The GBMC Wound Care Center offers advanced multispecialty wound care. Our nurses have decades of experience. Your wound will heal much faster so you can return to your life more quickly. We work with your primary care or referring physician to heal your wound and keep you healed.
Do you need the Wound Care Center?
If you have a sore or wound that has not improved significantly in 4 weeks or healed entirely in 8 weeks, you should ask your doctor about the Wound Care Center.
What kind of treatment will I receive?
We will develop a treatment program based on your individual needs. This program will include regular visits to the Wound Care Center to provide treatment, evaluate progress and make any changes needed to improve the healing process. You (or your caregiver) will be provided education and detail instructions on home care, dressing changes and protecting the wound from further injury.

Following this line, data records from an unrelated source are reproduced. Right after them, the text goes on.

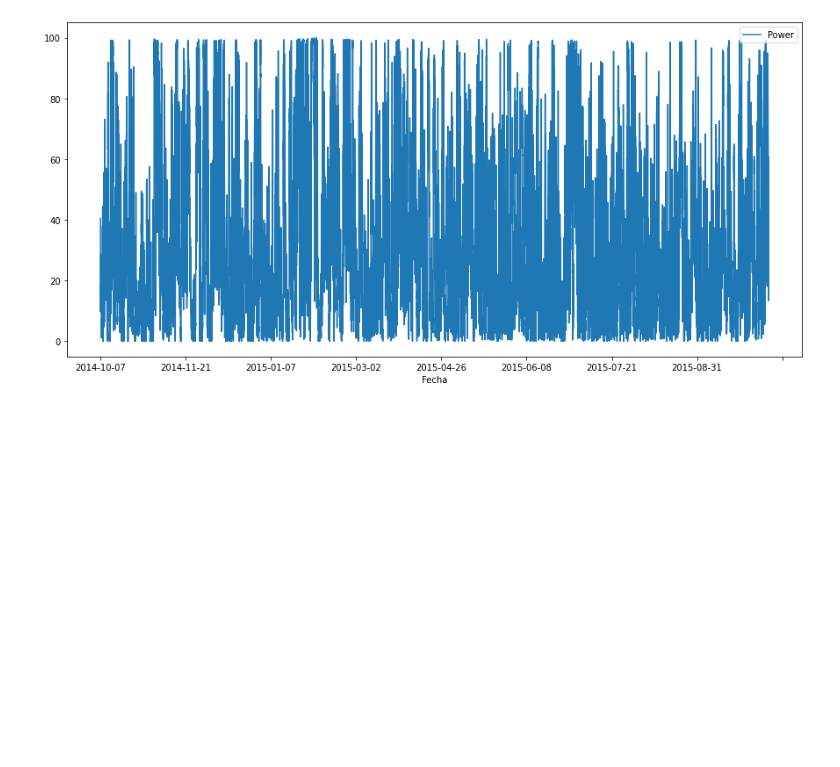
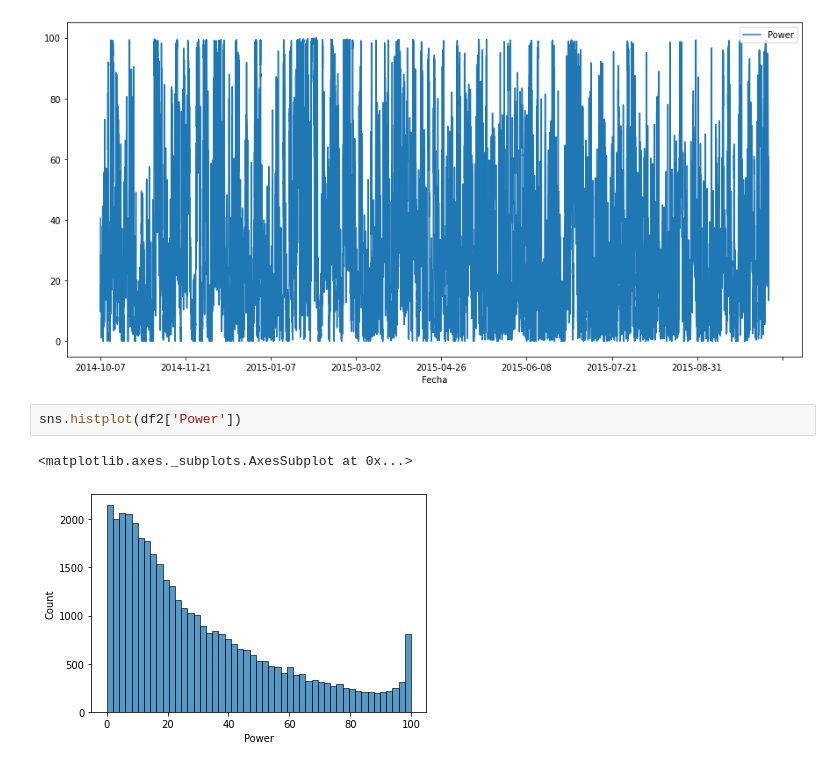
Before and after one commit to mteoraso/ML_Practice, a Jupyter notebook: Untitled50.ipynb, the cells around one changed output. Drawn from its saved outputs; the diff is of its cells as text; blank space fills up the shorter version.

```diff
--- a/Untitled50.ipynb
+++ b/Untitled50.ipynb
@@ -325,3 +325,8 @@ df2.plot('Fecha','Power', figsize=(15,7))
 # %% [output]
 <matplotlib.axes._subplots.AxesSubplot at 0x...>
 [figure]
+# %%
+sns.histplot(df2['Power'])
+# %% [output]
+<matplotlib.axes._subplots.AxesSubplot at 0x...>
+[figure, added]
```
Also changed, not shown: parts of 4 cells of this notebook.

Does my insurance cover treatment?
Most health plans, including Medicare, cover Wound Care Center treatment. Your coverage depends on your specific plan. If you have a Managed Care Plan (MCO) you will most likely need a referral from your primary care physician. Be sure to bring your insurance cards with you when you visit the Wound Care Center and let us know of any changes during your treatment.
Will you keep my primary care doctor informed?
The Wound Care Center works with your primary care doctor, just like any other medical specialist. We will discuss your treatment program with your doctor and keep him or her updated on your progress, unless instructed otherwise. Remember, you will need to keep seeing your primary care doctor for routine medical care.
- General Foot Care Guidelines
- Caring for Your Ulcers
- Skin Care
- Nutrition Is a Very Important Part of Wound Healing
- Elevated Blood Sugars, How do They Affect Wound Healing?
- Diabetes and Diabetic Ulcers
- Management of Venous Insufficiency
- Peripheral Arterial Disease and Related Ulcers
- Malignant and Atypical Wounds
- Wound Debridement
- How to Avoid Amputation
- Hyperbaric Oxygen Therapy (HBOT)
- Infection Prevention and Management
- Smoking and Wound Healing